The trial court held Melody Munari (“Mother”) in contempt for violating court orders requiring her to make her child available for court-ordered visitation with the child’s grandparents before relocating fromArizona toMissouri and for not providing telephone access thereafter. The child’s stepfather, Brian Munari (“Stepfather”), who had not been a party to the action, moved to join as a party. The trial court granted his request, held him in contempt for violating the same visitation orders, and ordered him to pay sanctions and attorneys’ fees. Noting that contempt orders cannot be appealed, the Arizona Court of Appeals accepted special action jurisdiction.
Petitioners argued the trial court lacked jurisdiction to issue the contempt order, because, under Sheehan v. Flower, 217Ariz. 39, 170 P.3d 288 (App. 2007), only a parent, and not a grandparent, may contest a child’s relocation under A.R.S. § 25-408. The Arizona Appeals Court dismissed this argument.

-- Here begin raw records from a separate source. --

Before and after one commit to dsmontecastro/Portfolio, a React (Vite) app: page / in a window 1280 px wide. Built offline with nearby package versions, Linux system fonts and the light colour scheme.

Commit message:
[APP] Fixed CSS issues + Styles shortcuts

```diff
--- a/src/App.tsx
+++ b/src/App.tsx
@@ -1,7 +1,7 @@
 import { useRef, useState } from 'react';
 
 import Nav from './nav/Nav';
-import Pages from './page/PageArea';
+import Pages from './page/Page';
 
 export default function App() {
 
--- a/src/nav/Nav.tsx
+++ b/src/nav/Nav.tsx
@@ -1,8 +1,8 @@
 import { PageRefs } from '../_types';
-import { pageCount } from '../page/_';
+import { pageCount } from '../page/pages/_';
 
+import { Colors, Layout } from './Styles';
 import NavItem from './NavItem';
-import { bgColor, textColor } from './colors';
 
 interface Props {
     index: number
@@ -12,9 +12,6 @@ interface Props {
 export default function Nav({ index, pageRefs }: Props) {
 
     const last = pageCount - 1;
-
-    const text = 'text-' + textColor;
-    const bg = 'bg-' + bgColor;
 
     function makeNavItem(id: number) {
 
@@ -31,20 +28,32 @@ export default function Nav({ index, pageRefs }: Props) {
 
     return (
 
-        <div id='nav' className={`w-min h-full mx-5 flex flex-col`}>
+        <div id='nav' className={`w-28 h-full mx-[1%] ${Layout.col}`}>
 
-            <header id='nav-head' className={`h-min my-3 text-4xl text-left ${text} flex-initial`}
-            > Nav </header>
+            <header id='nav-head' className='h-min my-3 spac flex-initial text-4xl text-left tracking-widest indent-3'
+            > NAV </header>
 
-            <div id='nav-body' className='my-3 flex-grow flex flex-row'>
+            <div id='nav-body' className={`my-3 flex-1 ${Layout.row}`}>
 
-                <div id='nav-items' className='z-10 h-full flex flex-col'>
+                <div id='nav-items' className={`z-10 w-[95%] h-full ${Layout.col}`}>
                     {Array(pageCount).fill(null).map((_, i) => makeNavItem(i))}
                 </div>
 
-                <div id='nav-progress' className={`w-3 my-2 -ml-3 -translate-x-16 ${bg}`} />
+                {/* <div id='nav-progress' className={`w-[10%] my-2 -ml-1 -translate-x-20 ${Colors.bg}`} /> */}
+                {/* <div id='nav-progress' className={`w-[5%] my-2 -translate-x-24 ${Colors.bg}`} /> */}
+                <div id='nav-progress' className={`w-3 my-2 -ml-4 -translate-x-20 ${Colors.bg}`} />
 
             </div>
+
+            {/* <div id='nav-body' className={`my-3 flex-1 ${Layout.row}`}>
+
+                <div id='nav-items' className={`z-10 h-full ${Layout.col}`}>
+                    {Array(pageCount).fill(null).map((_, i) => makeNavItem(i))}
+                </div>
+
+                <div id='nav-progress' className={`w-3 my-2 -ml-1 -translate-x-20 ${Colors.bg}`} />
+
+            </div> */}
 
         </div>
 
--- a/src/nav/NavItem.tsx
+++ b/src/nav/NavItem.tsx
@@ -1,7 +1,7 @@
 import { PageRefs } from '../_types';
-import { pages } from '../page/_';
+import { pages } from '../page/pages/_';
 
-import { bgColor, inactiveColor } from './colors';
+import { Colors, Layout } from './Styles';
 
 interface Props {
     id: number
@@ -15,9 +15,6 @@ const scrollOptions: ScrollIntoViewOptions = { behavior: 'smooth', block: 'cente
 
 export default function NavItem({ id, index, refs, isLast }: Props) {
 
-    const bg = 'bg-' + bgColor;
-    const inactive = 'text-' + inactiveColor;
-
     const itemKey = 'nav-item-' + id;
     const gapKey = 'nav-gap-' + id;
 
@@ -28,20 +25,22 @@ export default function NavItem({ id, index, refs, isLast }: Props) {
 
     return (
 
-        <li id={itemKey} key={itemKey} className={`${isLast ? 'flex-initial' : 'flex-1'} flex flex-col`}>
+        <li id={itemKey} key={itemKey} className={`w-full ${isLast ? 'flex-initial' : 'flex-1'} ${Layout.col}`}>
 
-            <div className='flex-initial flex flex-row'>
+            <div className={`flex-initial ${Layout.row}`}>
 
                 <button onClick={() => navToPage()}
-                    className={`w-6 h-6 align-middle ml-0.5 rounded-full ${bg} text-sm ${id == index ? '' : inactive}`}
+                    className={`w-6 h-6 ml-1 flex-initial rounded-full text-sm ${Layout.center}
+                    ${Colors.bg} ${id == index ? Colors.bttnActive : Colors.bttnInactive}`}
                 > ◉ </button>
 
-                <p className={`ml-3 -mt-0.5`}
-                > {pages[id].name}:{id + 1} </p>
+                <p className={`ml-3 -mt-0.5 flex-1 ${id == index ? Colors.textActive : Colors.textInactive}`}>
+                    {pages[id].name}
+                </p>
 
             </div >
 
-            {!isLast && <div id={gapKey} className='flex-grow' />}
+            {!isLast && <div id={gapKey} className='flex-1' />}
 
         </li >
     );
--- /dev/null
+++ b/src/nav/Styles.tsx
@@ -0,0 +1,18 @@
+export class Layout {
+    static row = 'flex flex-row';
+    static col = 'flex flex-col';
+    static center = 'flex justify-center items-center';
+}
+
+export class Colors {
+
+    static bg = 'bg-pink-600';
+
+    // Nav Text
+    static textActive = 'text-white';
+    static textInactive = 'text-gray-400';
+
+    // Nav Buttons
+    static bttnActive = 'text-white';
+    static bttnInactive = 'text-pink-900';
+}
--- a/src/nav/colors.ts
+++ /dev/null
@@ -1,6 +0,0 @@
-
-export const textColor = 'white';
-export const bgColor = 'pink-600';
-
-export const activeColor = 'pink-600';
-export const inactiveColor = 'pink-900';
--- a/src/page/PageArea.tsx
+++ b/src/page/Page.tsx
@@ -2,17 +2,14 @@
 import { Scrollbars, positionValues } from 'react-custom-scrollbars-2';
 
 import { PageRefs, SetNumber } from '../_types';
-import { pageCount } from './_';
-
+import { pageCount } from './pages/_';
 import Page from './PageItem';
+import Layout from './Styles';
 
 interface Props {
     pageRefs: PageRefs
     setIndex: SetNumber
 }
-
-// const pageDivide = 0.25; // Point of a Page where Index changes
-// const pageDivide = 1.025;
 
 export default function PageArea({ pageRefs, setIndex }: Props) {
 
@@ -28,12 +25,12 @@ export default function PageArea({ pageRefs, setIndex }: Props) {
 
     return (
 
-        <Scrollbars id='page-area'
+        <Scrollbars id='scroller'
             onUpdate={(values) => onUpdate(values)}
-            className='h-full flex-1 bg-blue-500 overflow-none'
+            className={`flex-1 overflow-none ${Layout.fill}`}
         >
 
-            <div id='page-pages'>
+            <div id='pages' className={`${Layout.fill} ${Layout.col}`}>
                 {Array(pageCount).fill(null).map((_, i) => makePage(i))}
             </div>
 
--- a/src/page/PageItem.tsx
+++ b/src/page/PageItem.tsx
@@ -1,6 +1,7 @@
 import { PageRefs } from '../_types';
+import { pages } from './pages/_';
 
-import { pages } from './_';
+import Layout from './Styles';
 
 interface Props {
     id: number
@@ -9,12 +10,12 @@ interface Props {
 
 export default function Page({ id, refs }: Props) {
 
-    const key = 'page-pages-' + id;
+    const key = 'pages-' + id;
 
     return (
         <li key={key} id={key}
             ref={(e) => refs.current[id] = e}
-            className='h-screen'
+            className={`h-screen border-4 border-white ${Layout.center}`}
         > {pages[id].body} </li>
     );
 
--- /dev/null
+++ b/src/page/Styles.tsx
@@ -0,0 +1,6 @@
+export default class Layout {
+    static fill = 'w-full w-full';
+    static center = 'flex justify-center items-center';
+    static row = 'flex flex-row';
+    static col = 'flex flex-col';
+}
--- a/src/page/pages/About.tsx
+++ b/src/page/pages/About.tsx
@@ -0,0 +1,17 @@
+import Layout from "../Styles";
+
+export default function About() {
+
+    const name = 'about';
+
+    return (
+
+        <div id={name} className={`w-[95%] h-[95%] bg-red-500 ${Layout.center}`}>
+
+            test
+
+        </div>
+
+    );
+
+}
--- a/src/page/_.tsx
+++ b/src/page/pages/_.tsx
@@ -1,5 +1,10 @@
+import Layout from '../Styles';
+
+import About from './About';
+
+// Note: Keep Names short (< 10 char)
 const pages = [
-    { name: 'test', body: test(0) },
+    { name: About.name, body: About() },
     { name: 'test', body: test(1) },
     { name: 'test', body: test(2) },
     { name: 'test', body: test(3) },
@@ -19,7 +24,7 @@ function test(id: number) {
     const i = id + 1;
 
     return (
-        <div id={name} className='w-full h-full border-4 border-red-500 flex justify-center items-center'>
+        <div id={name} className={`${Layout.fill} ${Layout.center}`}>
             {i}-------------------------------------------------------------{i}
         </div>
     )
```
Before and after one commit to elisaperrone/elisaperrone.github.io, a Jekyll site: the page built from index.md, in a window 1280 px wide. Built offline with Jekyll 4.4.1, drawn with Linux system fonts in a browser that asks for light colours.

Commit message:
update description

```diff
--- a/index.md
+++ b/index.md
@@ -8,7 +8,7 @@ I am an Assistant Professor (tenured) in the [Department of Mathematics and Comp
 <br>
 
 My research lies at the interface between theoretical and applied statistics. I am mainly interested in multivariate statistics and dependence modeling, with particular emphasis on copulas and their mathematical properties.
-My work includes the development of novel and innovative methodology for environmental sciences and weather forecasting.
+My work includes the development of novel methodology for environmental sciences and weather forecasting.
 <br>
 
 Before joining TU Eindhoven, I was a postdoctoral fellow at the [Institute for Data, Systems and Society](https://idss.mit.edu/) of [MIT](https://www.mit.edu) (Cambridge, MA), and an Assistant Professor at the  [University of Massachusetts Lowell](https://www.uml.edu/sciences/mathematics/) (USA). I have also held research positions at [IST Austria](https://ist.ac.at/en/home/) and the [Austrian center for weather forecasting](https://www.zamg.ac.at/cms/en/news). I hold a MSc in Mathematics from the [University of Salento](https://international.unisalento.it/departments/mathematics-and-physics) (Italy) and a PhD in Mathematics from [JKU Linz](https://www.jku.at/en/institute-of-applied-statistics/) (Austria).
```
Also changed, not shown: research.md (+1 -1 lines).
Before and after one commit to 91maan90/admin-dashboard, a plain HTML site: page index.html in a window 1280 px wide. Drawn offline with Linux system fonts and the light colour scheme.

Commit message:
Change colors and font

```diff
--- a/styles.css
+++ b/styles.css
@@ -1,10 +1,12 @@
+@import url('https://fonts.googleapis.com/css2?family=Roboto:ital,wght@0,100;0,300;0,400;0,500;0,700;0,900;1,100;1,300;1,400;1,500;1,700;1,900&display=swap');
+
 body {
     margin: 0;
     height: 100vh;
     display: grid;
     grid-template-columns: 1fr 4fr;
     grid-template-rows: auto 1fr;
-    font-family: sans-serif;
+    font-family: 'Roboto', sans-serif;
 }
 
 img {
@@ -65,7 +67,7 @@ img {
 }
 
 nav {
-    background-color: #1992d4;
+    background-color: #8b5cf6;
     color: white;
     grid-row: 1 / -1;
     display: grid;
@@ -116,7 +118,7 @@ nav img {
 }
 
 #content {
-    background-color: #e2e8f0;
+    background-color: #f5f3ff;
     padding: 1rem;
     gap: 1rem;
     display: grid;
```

The Court explained that although A.R.S. § 25-409(F) automatically terminates a grandparent’s visitation rights if the child has been adopted or placed for adoption, a grandparent’s statutory visitation rights do not automatically terminate upon a child’s relocation. Additionally, per Sheehan a relocation that is not contested by the non-relocating parent may not be challenged by a grandparent under A.R.S. § 25-408, but any existing visitation orders remain in place after the relocation unless otherwise modified by the superior court after hearing. The Court thus found the orders concerning the grandparents’ visitation rights valid.
The Court further explained that failing to comply with the court’s valid orders concerning the grandparents’ visitation rights was sanctionable through contempt proceedings. Where a grandparent has a right to visitation, both the grandparent and the court have the authority to enforce that continuing visitation through contempt proceedings under A.R.S. § 25-414(A)(1) even though the parent may choose to relocate the child. A trial court also has the inherent power to hold a party in contempt for violating a court order.
Notwithstanding the above, the Court agreed with Petitioners that the trial court abused its discretion by holding the stepfather in contempt because he was not a party to the action until after the mother had already violated the trial court’s order. The Court explained that the trial court simply could not hold a party in contempt for violating orders to which he was never subject. The Court also explained that, as only the child’s stepfather, he did not have the legal ability to control the child, and therefore had no ability to comply with the trial court’s order even if he had been subject to it. Accordingly, the Court vacated the contempt order against the stepfather, but denied the mother relief.
Judge Snow authored the opinion, with Presiding Judge Ehrlich and Judge Hall concurring.